"Despite the fear tactics of the opponents of the law, the license holders of concealed carry as a group have proven to be more respectful of the law than the general population and even the police."
The three-term congressman has garnered strong support for his bipartisan legislation, including 213 co-sponsors, as well as 24 state attorneys general and the National Rifle Association.
"Despite the fear tactics of the opponents of the law, the license holders of undercover carriers as a group have proven to be more respectful of the law than the general population and even the police," the NRA said before the vote. "We are on the eve of approving the broadest self-defense legislation in the history of Congress."
The New York Democratic representative, Jerrold Nadler, said at a rally outside the House chambers, that the Hudson bill represented "a gift for the arms lobby."
Another critic is Jane Dougherty, whose sister, a teacher, died in the Sandy Hook Elementary School massacre in 2012. She said: "This bill would weaken the laws that I have worked hard for."
Attendees at the rally continued to argue that the bill would put guns in the hands of criminals, and suggested that those in the states with loose hidden porter laws could exercise those privileges in places like New York City that have more stringent requirements.
"When I go to New York, I have to follow the laws of New York," Hudson said recently to "Fox News @ Night." "He also contends that the bill in no way softens the background checks.
Those in the rally also argued that the House bill was combined with the so-called" Fix NICS "legislation so that it could be approved. The law of reciprocity includes efforts to create "maximum coordination" in the states that provide the federal government with mental health records and other information for the criminal background checks of the FBI.

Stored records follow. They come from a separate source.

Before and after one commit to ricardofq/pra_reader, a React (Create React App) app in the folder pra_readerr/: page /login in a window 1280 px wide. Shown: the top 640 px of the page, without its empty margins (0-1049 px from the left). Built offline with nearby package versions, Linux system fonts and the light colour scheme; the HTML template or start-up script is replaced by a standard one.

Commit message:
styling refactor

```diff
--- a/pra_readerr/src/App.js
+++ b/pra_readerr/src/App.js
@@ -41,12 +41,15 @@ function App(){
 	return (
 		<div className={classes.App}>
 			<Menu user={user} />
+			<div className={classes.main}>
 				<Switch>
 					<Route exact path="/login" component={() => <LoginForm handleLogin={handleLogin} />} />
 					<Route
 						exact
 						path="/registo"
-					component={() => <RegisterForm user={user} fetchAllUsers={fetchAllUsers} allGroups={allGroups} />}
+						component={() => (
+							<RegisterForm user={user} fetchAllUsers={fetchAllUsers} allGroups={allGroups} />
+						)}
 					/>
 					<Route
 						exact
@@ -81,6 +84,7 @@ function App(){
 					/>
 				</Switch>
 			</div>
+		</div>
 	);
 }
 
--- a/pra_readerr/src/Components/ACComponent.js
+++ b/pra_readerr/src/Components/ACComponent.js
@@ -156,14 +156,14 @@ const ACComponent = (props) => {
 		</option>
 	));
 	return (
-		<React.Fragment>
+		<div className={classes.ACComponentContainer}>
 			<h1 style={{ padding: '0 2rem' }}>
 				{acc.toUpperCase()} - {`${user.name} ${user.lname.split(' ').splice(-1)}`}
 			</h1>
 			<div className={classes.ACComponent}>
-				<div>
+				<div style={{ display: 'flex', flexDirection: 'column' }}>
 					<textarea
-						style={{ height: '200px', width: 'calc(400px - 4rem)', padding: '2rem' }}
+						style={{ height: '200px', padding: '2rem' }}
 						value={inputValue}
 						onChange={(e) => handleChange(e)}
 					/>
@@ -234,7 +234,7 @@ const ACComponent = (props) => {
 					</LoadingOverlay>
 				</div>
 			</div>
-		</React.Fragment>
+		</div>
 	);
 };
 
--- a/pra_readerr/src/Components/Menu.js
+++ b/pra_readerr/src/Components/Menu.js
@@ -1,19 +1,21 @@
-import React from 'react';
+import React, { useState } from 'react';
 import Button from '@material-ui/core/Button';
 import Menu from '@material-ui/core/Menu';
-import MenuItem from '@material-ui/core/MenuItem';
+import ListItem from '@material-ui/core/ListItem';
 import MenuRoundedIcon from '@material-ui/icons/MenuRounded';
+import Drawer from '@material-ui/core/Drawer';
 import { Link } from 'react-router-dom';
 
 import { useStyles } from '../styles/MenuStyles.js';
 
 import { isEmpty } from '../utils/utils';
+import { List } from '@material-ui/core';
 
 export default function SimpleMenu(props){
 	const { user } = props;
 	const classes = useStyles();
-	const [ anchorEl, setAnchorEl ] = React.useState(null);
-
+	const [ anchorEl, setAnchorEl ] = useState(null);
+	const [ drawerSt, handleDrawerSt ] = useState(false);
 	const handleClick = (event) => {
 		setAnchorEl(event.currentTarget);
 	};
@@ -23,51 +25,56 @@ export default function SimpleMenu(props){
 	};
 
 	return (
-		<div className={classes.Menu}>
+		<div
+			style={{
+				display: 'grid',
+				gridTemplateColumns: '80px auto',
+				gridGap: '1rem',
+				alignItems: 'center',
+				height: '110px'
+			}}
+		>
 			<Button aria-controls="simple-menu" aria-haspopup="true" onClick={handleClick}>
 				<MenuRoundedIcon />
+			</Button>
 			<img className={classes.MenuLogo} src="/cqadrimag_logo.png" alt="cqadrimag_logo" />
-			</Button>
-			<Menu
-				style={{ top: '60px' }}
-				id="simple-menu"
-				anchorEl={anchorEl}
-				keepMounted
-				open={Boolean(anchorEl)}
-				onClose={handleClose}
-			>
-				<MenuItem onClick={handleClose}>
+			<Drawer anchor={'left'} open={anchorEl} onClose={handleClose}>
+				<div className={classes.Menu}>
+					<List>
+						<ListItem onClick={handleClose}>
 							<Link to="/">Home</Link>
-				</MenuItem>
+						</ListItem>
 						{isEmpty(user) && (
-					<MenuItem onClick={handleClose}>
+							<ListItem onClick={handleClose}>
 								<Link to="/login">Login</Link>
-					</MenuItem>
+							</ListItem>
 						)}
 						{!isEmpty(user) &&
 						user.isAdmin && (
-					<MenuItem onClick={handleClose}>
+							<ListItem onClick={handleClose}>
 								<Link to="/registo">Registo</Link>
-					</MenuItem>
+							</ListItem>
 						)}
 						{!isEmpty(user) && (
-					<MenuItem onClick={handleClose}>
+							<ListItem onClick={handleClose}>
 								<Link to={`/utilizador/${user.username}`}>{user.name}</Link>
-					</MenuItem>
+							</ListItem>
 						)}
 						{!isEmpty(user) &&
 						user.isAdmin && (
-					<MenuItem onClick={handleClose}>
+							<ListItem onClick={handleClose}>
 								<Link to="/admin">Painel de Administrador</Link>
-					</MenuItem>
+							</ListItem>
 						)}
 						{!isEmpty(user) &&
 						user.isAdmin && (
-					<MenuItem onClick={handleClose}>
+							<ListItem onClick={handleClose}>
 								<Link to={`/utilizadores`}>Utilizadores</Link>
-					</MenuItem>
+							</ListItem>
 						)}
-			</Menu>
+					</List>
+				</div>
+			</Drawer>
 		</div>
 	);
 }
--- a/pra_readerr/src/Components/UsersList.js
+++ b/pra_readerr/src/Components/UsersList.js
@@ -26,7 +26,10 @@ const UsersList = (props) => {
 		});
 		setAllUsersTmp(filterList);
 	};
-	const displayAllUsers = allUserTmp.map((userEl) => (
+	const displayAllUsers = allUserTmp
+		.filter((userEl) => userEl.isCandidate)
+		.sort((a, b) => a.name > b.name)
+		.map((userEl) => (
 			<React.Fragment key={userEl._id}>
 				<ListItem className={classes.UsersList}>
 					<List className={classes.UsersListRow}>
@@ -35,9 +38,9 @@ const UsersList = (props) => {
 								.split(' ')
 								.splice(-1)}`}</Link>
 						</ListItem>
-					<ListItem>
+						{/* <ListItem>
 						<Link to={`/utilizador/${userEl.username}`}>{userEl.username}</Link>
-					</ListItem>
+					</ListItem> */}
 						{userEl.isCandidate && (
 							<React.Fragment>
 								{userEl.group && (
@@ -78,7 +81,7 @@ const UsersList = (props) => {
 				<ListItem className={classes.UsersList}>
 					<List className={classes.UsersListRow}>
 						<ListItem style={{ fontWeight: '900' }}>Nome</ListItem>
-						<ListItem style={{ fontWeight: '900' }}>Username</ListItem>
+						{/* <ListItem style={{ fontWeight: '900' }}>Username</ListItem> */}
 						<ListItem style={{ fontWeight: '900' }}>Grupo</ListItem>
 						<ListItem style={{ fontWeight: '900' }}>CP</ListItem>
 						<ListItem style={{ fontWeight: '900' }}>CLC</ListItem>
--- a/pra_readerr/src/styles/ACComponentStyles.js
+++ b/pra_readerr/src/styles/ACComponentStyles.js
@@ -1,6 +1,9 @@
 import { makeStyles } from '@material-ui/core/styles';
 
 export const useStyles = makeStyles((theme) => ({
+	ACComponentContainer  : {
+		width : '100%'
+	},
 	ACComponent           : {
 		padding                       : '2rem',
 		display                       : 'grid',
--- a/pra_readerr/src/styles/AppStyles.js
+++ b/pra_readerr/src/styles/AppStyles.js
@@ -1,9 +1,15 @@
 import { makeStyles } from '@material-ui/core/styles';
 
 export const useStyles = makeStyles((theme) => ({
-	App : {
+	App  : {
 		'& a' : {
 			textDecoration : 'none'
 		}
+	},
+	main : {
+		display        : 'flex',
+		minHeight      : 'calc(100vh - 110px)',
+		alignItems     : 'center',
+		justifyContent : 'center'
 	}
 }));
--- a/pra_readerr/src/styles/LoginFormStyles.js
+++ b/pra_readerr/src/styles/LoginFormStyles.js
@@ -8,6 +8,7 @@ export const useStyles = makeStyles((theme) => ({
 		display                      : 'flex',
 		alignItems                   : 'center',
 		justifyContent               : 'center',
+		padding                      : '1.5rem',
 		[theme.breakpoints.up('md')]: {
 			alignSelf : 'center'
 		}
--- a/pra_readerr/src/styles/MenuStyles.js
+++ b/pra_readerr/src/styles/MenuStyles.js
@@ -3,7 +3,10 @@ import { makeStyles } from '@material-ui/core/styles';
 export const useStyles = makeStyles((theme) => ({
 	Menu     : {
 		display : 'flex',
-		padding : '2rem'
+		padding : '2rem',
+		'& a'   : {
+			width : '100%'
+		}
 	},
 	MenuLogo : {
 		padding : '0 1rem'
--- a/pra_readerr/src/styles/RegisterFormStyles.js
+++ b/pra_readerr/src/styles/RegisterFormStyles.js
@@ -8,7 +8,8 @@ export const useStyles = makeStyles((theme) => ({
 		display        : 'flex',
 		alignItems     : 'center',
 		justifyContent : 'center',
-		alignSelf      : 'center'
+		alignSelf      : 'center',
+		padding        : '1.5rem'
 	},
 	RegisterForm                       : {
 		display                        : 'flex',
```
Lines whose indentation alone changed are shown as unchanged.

The Fix NICS Act of 2017 is a bill that applies sanctions to government agencies for not reporting to the National Instant Criminal Background Check System.
"They are combining these with legislation because they know that the concealment (bill) is extremely unpopular," said Connecticut Democratic Senator Chris Murphy. Murphy praised Texas Senator John Cornyn, a Republican who sponsored the Senate version of legislation of concealed carry, for keeping the measures separate.
Defenders of gun control will also receive $ 25 million from former New York Mayor Michael Bloomberg, through his Everytown for Gun Safety group, to block the reciprocity bill.
Cornyn's bill is now on the Judiciary Committee of his chamber.
In 2013, Cornyn received support from 13 Democrats, including seven who are still in the Senate. I would need your support and more to approve the measure with a majority of 60 votes, considering that Republicans have 52 senators in the chamber.